For me, the best argument for pressuring Syria is the fact that France's foreign minister, Dominique de Villepin, said on Sunday that this was not the time to be pressuring Syria. Ever since he blocked any U.N. military action against Saddam, Mr. de Villepin has become my moral compass: whatever he is for, I am against. And whatever he is against, I am for.
Friedman allows that while "we have no legal basis to do it now," "there are many good reasons for the U.S. to promote reform or regime change in Syria."
UPDATE IV: George Packer in The New Yorker:
Whenever [the GOP's] leading Presidential candidates appear before partisan audiences, they try to outdo one another in pledging loyalty oaths to the use of force, pandering to the war lobby as if they were Democrats addressing the teachers' union. Giuliani has surrounded himself with a group of advisers -- from Norman Podhoretz to the former Pentagon official Michael Rubin -- who, having got Iraq spectacularly wrong, seem determined to make up for it by doing the same thing in Iran. Giuliani approaches foreign policy in the same mood of barely restrained eagerness for confrontation with which, as mayor of New York, he went after criminals. He has essentially promised to go to war with Iran in order to prevent it from acquiring nuclear weapons, and he recently suggested that waterboarding is only torture when the wrong people are doing it, and blamed the "liberal media" for giving it a bad name.

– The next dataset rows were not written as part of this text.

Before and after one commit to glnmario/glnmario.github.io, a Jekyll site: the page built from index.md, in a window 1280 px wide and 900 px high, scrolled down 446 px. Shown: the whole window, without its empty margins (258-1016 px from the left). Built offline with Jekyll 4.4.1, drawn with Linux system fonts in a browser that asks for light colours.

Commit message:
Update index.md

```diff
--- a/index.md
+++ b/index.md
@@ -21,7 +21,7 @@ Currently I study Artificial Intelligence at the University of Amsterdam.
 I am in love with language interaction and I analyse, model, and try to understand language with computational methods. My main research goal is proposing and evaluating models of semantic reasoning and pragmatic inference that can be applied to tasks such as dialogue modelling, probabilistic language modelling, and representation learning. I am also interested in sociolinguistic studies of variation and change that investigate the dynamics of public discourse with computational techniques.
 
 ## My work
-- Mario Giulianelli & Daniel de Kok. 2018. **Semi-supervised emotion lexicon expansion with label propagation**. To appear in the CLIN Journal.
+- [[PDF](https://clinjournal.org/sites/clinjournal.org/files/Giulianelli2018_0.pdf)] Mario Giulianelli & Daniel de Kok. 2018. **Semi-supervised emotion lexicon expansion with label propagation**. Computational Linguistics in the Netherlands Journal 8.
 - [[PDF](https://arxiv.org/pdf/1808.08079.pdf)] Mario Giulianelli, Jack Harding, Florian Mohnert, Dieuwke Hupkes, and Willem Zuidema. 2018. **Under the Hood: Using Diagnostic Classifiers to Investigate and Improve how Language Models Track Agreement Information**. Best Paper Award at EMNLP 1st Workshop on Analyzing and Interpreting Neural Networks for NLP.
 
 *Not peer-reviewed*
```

He has said that he would improve America's miserable image around the world by threatening State Department diplomats with unnamed consequences unless they defend United States foreign policy more aggressively. "The era of cost-free anti-Americanism must end," Giuliani snarled in the polite pages of Foreign Affairs, which had invited candidates to lay out their views. . . .

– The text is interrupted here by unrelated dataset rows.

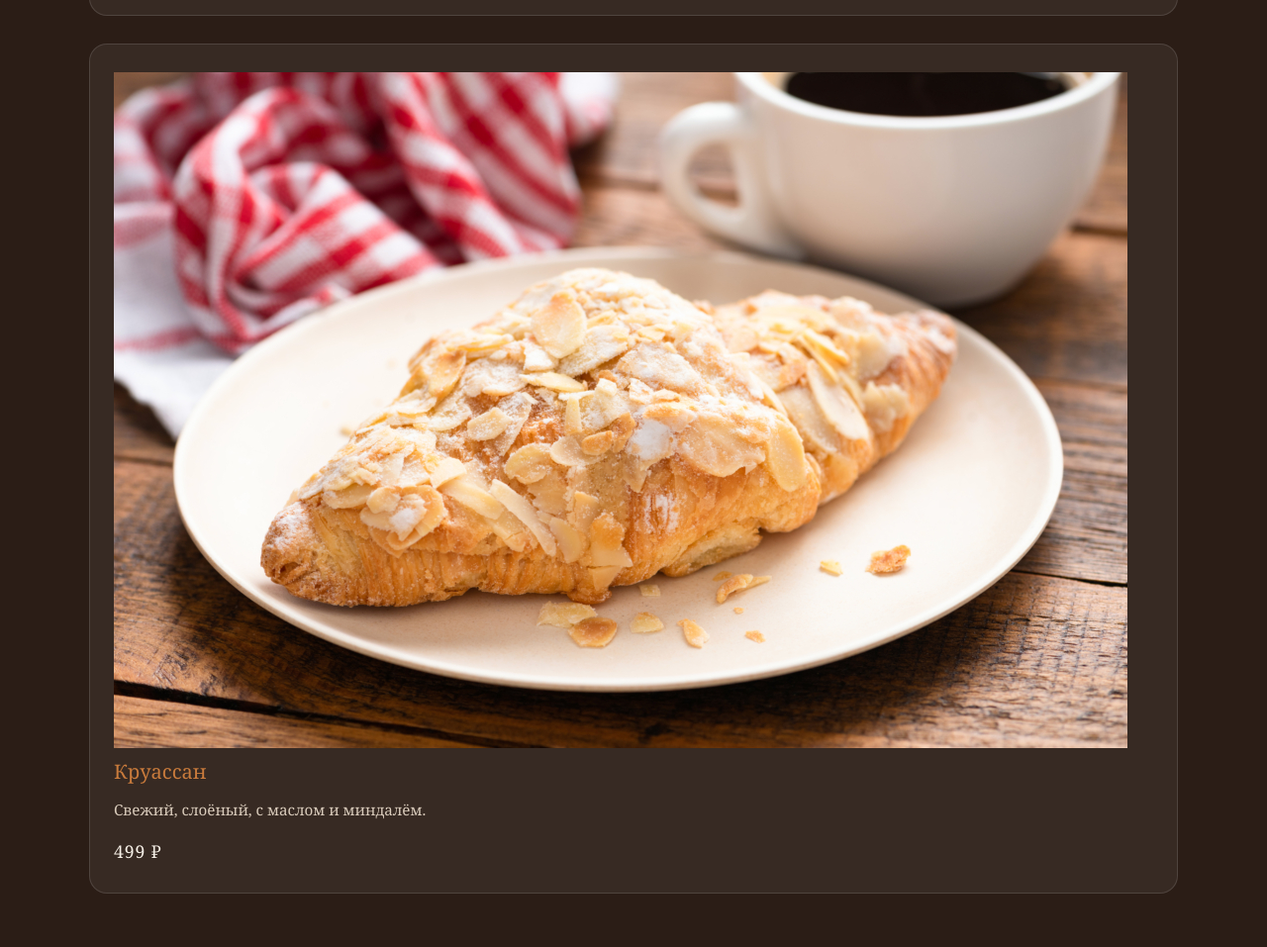
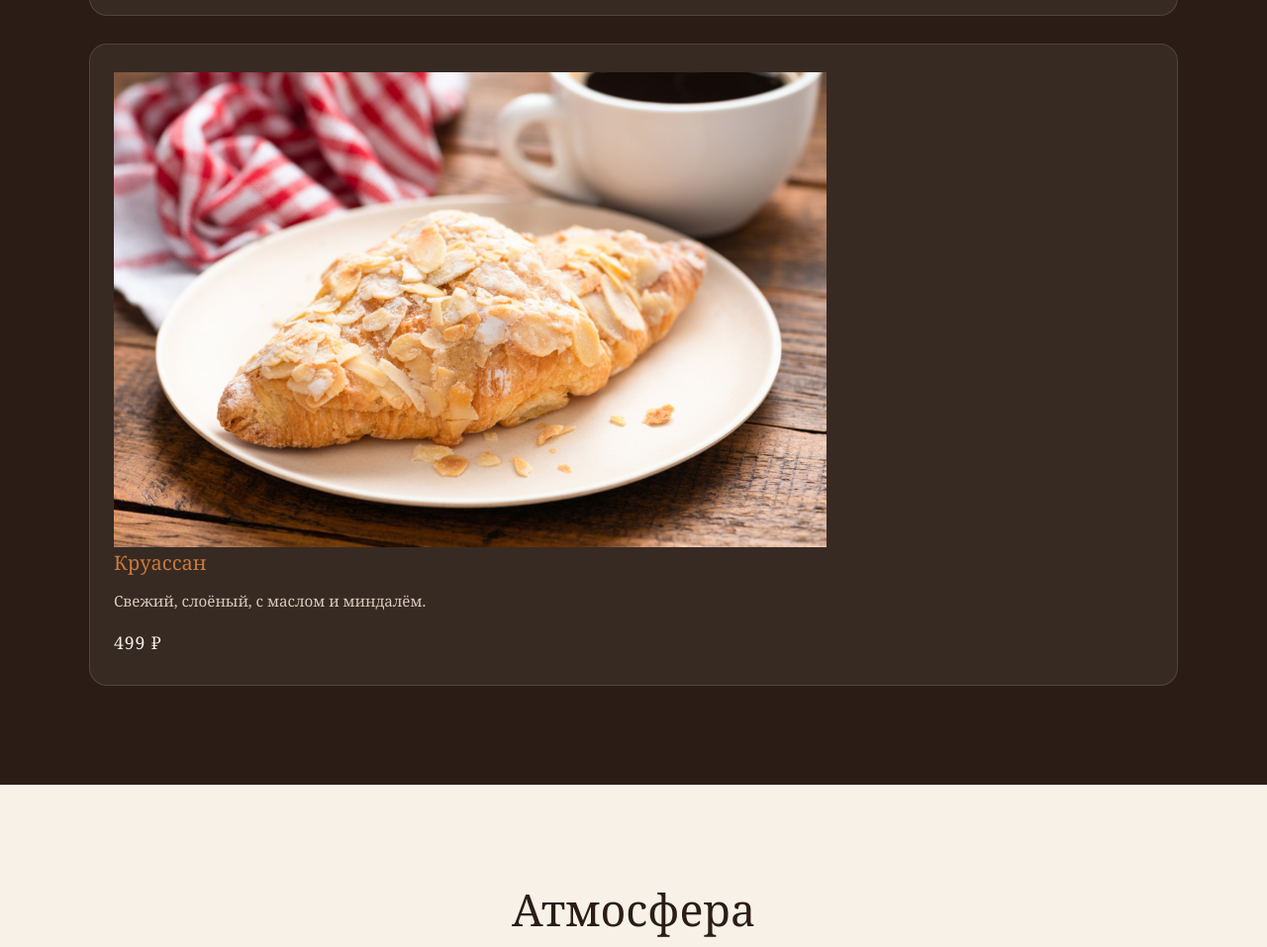
Before and after one commit to kubikk-e/coffe-site, a plain HTML site: page coffe/index.html in a window 1280 px wide. Shown: the part 3199-4156 px from the top of the page at 99% size. Drawn offline with Linux system fonts and the light colour scheme.

Commit message:
Update style.css
Изменение размеров изображения круассана

```diff
--- a/coffe/style.css
+++ b/coffe/style.css
@@ -176,6 +176,12 @@ width: 650px;
 height: 480px;
 }
 
+.crousan{
+display: flex;
+width: 650px;
+height: 480px;
+}
+
 .menu-item h3 {
   font-size: 1.25rem;
   font-weight: normal;
```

The room for genuine discussion in the Republican field is so limited that after Romney implied during a debate last month in Dearborn, Michigan, that war with Iran would need a legal basis and might require congressional approval Giuliani spent the next week ridiculing him, and the Wall Street Journal editorial page reacted as if John Kerry had just mentioned a "global test": "Egad. Call in the attorneys? Perhaps it is Mr. Romney's experience in business that taught him to want lawyers at his elbow, given that no CEO can survive without them these days. Or perhaps it is our hyper-legalized politics." You can be sure that Romney (who immediately afterward released his jihad-in-the-burbs ad) won't make the mistake of worrying aloud about the Constitution or the legality of war again anytime soon.
And let us not forget this as well.